You should also find out what types of leisure activities are available. Is there a gym, a pool, or a riding club nearby? Are there any people interested in playing soccer? The job may be the most important thing, but leisure activities should also play into your life overseas. If you love ballroom dancing, but dancing is considered taboo in your overseas home, you may feel like you’re missing out on one of your favorite hobbies.
6. Freedom for Women
Even if you’re a single male, this is a question you’ll want to consider. How easy is it for women to travel independently in the country? Can women drive and take public transportation easily? Are there any restrictions on dress? Can single women and met meet up casually in public or in private? In some countries, a man could be jailed or even killed for meeting up with a woman in public! If the meeting takes places in private, the consequences could be even more dire.

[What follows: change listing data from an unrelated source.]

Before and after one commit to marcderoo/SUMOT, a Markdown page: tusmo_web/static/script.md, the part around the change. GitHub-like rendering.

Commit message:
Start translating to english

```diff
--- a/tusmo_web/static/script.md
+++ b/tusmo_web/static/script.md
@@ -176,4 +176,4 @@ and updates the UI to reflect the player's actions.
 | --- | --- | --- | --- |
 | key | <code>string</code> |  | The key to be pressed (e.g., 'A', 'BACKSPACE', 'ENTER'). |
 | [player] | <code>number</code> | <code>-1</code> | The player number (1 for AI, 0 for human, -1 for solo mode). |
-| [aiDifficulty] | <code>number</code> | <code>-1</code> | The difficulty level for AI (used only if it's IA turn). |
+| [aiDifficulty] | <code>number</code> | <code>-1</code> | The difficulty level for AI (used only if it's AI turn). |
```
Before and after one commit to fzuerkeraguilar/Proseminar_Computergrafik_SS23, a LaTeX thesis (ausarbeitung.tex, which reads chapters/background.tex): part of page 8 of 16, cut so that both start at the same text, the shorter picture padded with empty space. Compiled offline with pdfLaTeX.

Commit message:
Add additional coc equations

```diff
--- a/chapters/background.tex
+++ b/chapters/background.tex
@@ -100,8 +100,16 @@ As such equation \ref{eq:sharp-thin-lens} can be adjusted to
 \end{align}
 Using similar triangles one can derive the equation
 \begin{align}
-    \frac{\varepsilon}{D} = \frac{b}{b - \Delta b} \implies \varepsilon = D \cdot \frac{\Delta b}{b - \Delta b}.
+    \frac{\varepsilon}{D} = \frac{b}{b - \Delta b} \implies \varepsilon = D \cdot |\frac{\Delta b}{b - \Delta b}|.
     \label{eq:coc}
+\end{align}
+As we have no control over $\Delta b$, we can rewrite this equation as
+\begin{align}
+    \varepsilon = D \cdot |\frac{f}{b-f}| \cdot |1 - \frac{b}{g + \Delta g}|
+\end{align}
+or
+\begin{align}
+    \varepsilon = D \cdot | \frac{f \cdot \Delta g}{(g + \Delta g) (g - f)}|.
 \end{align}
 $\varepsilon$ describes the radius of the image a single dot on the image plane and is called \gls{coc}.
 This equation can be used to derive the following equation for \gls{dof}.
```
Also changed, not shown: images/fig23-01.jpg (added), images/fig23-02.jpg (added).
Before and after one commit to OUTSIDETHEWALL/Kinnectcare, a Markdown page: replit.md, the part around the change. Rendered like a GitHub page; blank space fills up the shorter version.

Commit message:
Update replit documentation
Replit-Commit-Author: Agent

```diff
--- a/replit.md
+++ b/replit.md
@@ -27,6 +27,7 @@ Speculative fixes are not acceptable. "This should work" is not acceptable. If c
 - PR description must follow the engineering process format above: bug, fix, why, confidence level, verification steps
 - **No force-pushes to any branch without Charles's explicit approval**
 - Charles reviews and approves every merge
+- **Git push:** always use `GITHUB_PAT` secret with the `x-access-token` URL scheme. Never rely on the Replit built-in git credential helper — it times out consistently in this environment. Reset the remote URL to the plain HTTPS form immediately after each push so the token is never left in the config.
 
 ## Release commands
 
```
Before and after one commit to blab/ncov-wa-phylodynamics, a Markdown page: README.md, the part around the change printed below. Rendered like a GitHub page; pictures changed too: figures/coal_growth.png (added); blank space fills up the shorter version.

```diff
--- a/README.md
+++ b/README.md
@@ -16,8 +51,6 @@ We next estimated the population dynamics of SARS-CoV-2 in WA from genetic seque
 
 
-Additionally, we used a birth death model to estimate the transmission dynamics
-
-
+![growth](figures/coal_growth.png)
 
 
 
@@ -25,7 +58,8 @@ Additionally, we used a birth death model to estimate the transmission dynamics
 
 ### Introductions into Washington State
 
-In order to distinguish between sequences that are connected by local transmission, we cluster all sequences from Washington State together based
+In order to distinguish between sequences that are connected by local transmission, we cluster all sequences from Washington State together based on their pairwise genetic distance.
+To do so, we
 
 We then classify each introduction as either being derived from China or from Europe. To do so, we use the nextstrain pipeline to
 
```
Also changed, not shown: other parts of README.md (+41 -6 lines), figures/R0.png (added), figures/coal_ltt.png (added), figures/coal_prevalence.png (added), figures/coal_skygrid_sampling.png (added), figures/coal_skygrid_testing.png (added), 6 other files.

Local women in some regions have been killed by their own family members for so much as a sideways glance at a man who was not her husband. Men as well as women need to be aware of any cultural or legal restrictions on women that you are not used to abiding by.
This may seem like a silly question, but can your body handle the 50 degree C (122 F) temperatures of much of Asia and Africa? How about the extreme cold of Siberia? Will you get monsoon rains, and does the city flood? Are roads blocked in winters? Do weather conditions create breeding grounds for malaria bearing mosquitoes? Think long and hard about a city’s of region’s weather before you decide if it’s the right place for you. Don’t assume you’ll always have electricity or power to keep you in your comfort zone!
Are you a name brand type of guy or gal who never goes generic? Well, know now that your favorite brands and products may not be available everywhere in the world. If you’re planning to move to Europe, Australia or major cities in South America and Asia, you can be pretty sure that most products will be available at the local supermarket or a specialized import store. Outside of main cities, you may not be so fortunate. Some products, like tampons, are unavailable in the entire Middle East region, save major cities and places where there are large expatriate communities. If you absolutely must have your special hair gel or your favorite cereal, it may be better to bring it with you.
9. Cost of Living
What is the average cost of living in the city you plan to move to? What is not covered by your salary package that you will need to pay for out of pocket? Is your goal saving or just making ends meet? If your goal is to save, you may surprisingly be able to save more in Asia or the Middle East than in a European country where the cost of living is considerably higher. Do a little research to see average prices are and subtract that from your budget to see how much, if any, you’ll be able to save while overseas.
10. Salary Package
For most applications, this is probably the most important point. There are many expenses incurred when settling and living abroad that you may not be counting on. Ask potential employers if the following aspects are covered, and if yes, how much cash value they have.
Housing (Rent & Utilities)
Settling in Allowance
Medical & Dental Insurance
Life Insurance (Does it apply to you only, or your whole family?)
Return Airfare or Travel Reimbursement
Local Transportation – Work Related and Non Work Related
Annual Salary (How is it paid and in what currency? Is it tax free?)
Education for Children
By discussing these questions with your family and researching the different factors, you should be able to make an informed decision is living abroad is the right choice for you. You should also be able to compare two or more options in order to see which is the best choice according to your lifestyle. If you’re not quite sure why you want to live overseas, it’s a good idea to have a clear answer to that question before looking at the above factors.